[Records contained in a dataset]

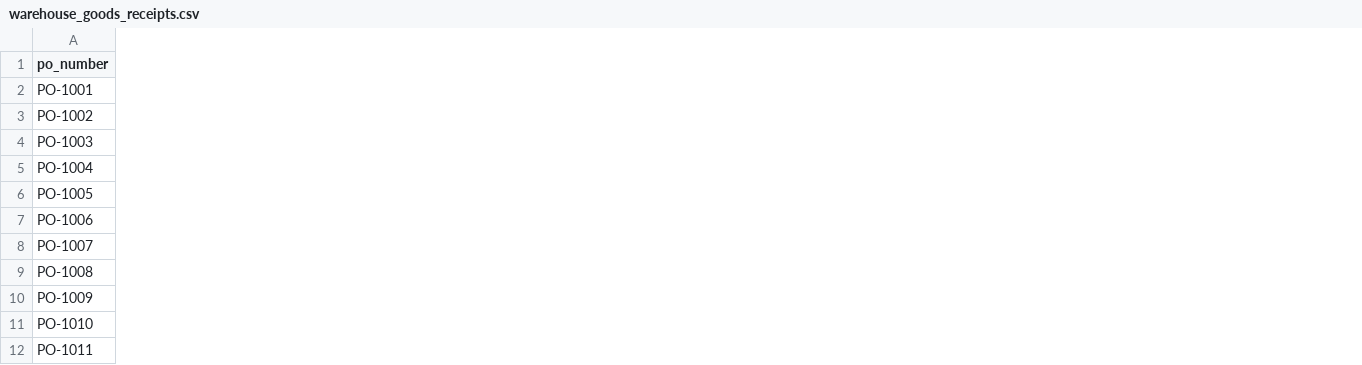
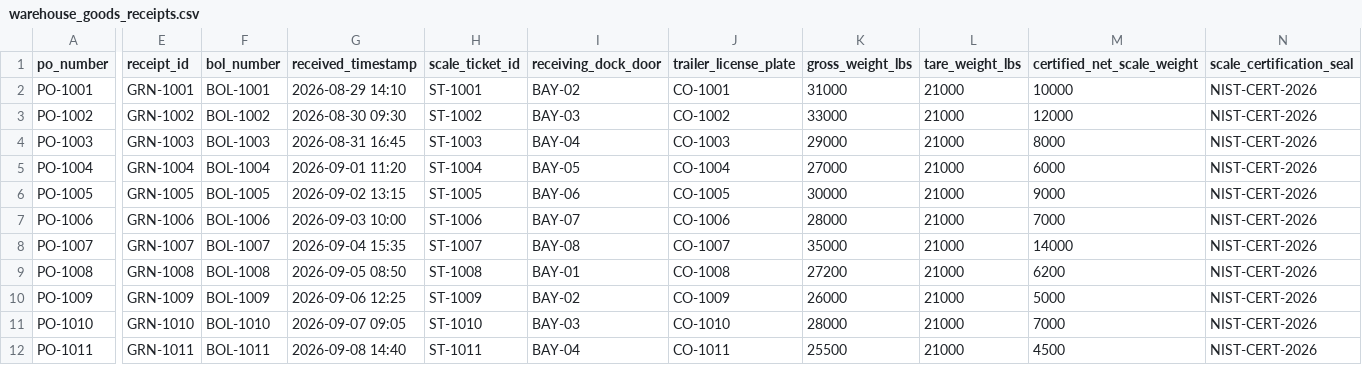
Before and after one commit to 2svelte/Automated-Vendor-Invoice-Reconciliation-, a CSV file: data/warehouse_goods_receipts.csv, drawn as a sheet; only a part is shown, gaps mark what is left out; the diff covers the shown part only; the diff names each change by its address in the sheet, - before the commit and + after, or states it on an @@ line.

```diff
--- a/data/warehouse_goods_receipts.csv
+++ b/data/warehouse_goods_receipts.csv
+column E (receipt_id), rows 2-12: GRN-1001 | GRN-1002 | GRN-1003 | GRN-1004 | GRN-1005 | GRN-1006 | GRN-1007 | GRN-1008 | GRN-1009 | GRN-1010 | GRN-1011
+column F (bol_number), rows 2-12: BOL-1001 | BOL-1002 | BOL-1003 | BOL-1004 | BOL-1005 | BOL-1006 | BOL-1007 | BOL-1008 | BOL-1009 | BOL-1010 | BOL-1011
+column G (received_timestamp), rows 2-12: 2026-08-29 14:10 | 2026-08-30 09:30 | 2026-08-31 16:45 | 2026-09-01 11:20 | 2026-09-02 13:15 | 2026-09-03 10:00 | 2026-09-04 15:35 | 2026-09-05 08:50 | 2026-09-06 12:25 | 2026-09-07 09:05 | 2026-09-08 14:40
+column H (scale_ticket_id), rows 2-12: ST-1001 | ST-1002 | ST-1003 | ST-1004 | ST-1005 | ST-1006 | ST-1007 | ST-1008 | ST-1009 | ST-1010 | ST-1011
+column I (receiving_dock_door), rows 2-12: BAY-02 | BAY-03 | BAY-04 | BAY-05 | BAY-06 | BAY-07 | BAY-08 | BAY-01 | BAY-02 | BAY-03 | BAY-04
+column J (trailer_license_plate), rows 2-12: CO-1001 | CO-1002 | CO-1003 | CO-1004 | CO-1005 | CO-1006 | CO-1007 | CO-1008 | CO-1009 | CO-1010 | CO-1011
+column K (gross_weight_lbs), rows 2-12: 31000 | 33000 | 29000 | 27000 | 30000 | 28000 | 35000 | 27200 | 26000 | 28000 | 25500
+column L (tare_weight_lbs), rows 2-12: all 21000
+column M (certified_net_scale_weight), rows 2-12: 10000 | 12000 | 8000 | 6000 | 9000 | 7000 | 14000 | 6200 | 5000 | 7000 | 4500
+column N (scale_certification_seal), rows 2-12: all NIST-CERT-2026
```
Also changed, not shown: 1 added column elsewhere in this file, data/carrier_invoices_raw.csv, data/erp_purchase_orders.csv, 16 other files.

• _WHAT IS NEEDED_
Using only the data above, copy out the lines that include the word "file".

• _OUTPUT OF THE TASK_
Before and after one commit to 2svelte/Automated-Vendor-Invoice-Reconciliation-, a CSV file: data/warehouse_goods_receipts.csv, drawn as a sheet; only a part is shown, gaps mark what is left out; the diff covers the shown part only; the diff names each change by its address in the sheet, - before the commit and + after, or states it on an @@ line.
Also changed, not shown: 1 added column elsewhere in this file, data/carrier_invoices_raw.csv, data/erp_purchase_orders.csv, 16 other files.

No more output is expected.